African American Studies
African American studies examines the unique experiences of African-descended people living in the North American colonies and the United States from the 17th century to today.
Students who take courses in this area acquire a special skill set that will enable them to critically interrogate their own experience, as well as the world around them.
The degree program also provides valuable background for careers in areas such as community work, public school teaching, religion, government, political science, and law.
Why Study at Iowa?
Iowa’s African American Studies Program features a broad-based curriculum and faculty who specialize in a wide range of topics. Because it is a small program, there are many opportunities for individualized attention.
The department formed in 1969 with courses intended to foster awareness of the role of African Americans in the development of the United States. Courses also were designed to promote understanding of the conditions and concerns of African Americans. Since then, the curriculum has grown and has become more comprehensive.
The curriculum for the Bachelor of Arts (BA) degree in African American studies begins with two introductory courses: Foundations in African American Studies and either Introduction to African American Society (for students with a social science focus) or Introduction to African American Culture (for those with a humanities focus).
Then you'll take two courses in each of these core areas, plus some elective course work:

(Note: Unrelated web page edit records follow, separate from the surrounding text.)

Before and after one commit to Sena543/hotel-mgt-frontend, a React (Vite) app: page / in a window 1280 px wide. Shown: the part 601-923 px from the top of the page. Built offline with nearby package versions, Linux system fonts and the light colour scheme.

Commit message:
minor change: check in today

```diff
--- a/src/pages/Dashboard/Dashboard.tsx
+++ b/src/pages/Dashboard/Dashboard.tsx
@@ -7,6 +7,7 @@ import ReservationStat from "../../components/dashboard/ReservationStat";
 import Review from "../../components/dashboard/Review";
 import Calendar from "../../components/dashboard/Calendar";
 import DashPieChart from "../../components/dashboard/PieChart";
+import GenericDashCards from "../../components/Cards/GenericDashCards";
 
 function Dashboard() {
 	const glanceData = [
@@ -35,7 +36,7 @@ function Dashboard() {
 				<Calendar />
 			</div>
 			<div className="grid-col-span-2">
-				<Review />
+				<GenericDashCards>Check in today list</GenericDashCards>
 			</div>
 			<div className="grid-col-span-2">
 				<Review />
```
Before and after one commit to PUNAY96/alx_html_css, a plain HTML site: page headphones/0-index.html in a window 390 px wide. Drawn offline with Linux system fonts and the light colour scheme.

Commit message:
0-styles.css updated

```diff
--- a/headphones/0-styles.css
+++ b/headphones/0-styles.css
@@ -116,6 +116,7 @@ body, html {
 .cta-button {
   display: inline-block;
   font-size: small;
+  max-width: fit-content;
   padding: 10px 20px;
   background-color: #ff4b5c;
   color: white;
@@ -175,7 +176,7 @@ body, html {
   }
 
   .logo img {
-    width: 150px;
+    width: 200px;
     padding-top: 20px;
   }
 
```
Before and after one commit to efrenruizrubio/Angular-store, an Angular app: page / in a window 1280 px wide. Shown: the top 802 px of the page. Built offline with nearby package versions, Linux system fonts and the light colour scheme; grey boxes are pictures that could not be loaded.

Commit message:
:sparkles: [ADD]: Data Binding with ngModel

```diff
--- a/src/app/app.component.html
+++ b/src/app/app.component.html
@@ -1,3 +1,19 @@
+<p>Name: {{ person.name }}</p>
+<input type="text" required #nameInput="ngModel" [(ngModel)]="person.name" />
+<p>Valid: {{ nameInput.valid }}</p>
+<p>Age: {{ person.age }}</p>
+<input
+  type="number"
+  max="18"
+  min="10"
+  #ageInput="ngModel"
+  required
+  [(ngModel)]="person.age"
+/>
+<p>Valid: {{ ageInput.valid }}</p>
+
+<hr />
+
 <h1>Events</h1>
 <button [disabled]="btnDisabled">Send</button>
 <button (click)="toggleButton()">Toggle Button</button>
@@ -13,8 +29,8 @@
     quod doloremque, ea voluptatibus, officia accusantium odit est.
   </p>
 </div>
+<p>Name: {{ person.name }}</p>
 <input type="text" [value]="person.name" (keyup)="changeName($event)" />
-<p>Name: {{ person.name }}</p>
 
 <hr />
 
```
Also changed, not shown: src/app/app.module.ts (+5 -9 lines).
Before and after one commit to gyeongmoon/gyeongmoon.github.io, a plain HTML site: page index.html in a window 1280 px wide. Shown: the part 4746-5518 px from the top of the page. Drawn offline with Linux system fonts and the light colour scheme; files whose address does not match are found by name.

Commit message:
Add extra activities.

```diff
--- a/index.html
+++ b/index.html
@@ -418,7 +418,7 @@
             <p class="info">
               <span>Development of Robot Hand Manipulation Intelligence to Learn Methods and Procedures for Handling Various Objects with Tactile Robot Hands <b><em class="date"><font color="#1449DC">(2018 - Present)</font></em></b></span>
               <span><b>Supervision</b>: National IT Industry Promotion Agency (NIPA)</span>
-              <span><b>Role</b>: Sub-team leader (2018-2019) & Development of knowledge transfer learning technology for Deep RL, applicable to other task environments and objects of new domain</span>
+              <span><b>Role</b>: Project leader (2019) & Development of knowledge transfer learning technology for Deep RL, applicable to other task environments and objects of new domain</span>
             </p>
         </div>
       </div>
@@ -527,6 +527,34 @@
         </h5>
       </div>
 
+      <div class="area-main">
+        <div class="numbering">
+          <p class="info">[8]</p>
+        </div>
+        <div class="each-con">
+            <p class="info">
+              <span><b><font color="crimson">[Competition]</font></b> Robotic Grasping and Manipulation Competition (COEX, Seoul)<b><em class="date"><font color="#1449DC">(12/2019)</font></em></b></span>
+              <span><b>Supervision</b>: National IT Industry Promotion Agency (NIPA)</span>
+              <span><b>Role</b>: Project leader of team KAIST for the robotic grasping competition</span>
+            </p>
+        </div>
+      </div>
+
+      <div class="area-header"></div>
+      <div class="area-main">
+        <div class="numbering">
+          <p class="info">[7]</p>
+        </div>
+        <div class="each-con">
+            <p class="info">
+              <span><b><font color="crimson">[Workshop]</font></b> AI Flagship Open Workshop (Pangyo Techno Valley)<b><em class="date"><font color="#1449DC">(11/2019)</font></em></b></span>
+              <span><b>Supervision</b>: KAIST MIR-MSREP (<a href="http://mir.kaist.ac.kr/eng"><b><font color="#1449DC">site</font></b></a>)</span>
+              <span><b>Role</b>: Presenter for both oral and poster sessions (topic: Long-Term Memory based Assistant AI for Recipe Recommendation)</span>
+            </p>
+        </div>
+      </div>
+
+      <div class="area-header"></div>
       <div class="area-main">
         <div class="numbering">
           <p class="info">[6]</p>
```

- History, religion, and the diaspora
- Literature and performing arts
- Media, politics, and social institutions
See African American Studies in the UI General Catalog to learn more about this major and graduating with honors.
Minor in African American Studies
Students in this major need to meet the requirements for admission to the College of Liberal Arts and Sciences.
Admission Requirements Tabs
The African American Studies Program sponsors activities that enrich the community’s social, cultural, and intellectual experiences. One of these is Darwin Turner Action Theatre, a social outreach group that focuses on African American dramatic literature.
Also, the Afro-American Cultural Center on Melrose Avenue serves as a museum and library of educational and cultural artifacts and exhibits of black culture, providing cultural enrichment for Iowa City and knowledge aimed at promoting interracial understanding. The center features programs and services to meet the needs of African American studies majors, including conferences, workshops, forums, film series, and discussion groups; private rooms for confidential consultations; study areas; computers; a library; employment listings; and social areas.
The African American Studies Program posts notices of study abroad opportunities of special interest to its students. Links with universities in Africa, the Caribbean, South America, and Mexico give you the chance to study in those areas. The UI Office for Study Abroad offers a wide variety of programs in many countries.
Faculty, Facilities, and Resources
African American studies is interdisciplinary, drawing faculty from American studies; communication studies; education; English; gender, women's, and sexuality studies; history; journalism and mass communication; therapeutic recreation; religious studies; rhetoric; sociology; and theatre arts.
The African American studies major provides valuable background for careers in a diverse society, in areas such as community work, public school teaching, religion, government, political science, and law. Some graduates go on to advanced study, many preparing for work as teachers and administrators at colleges and universities.
Iowa graduates have job placement rates ranging from 86-100 percent, depending on their area of study, and our Pomerantz Career Center offers multiple resources to help students find internships and jobs.
Apply to the College of Liberal Arts and Sciences.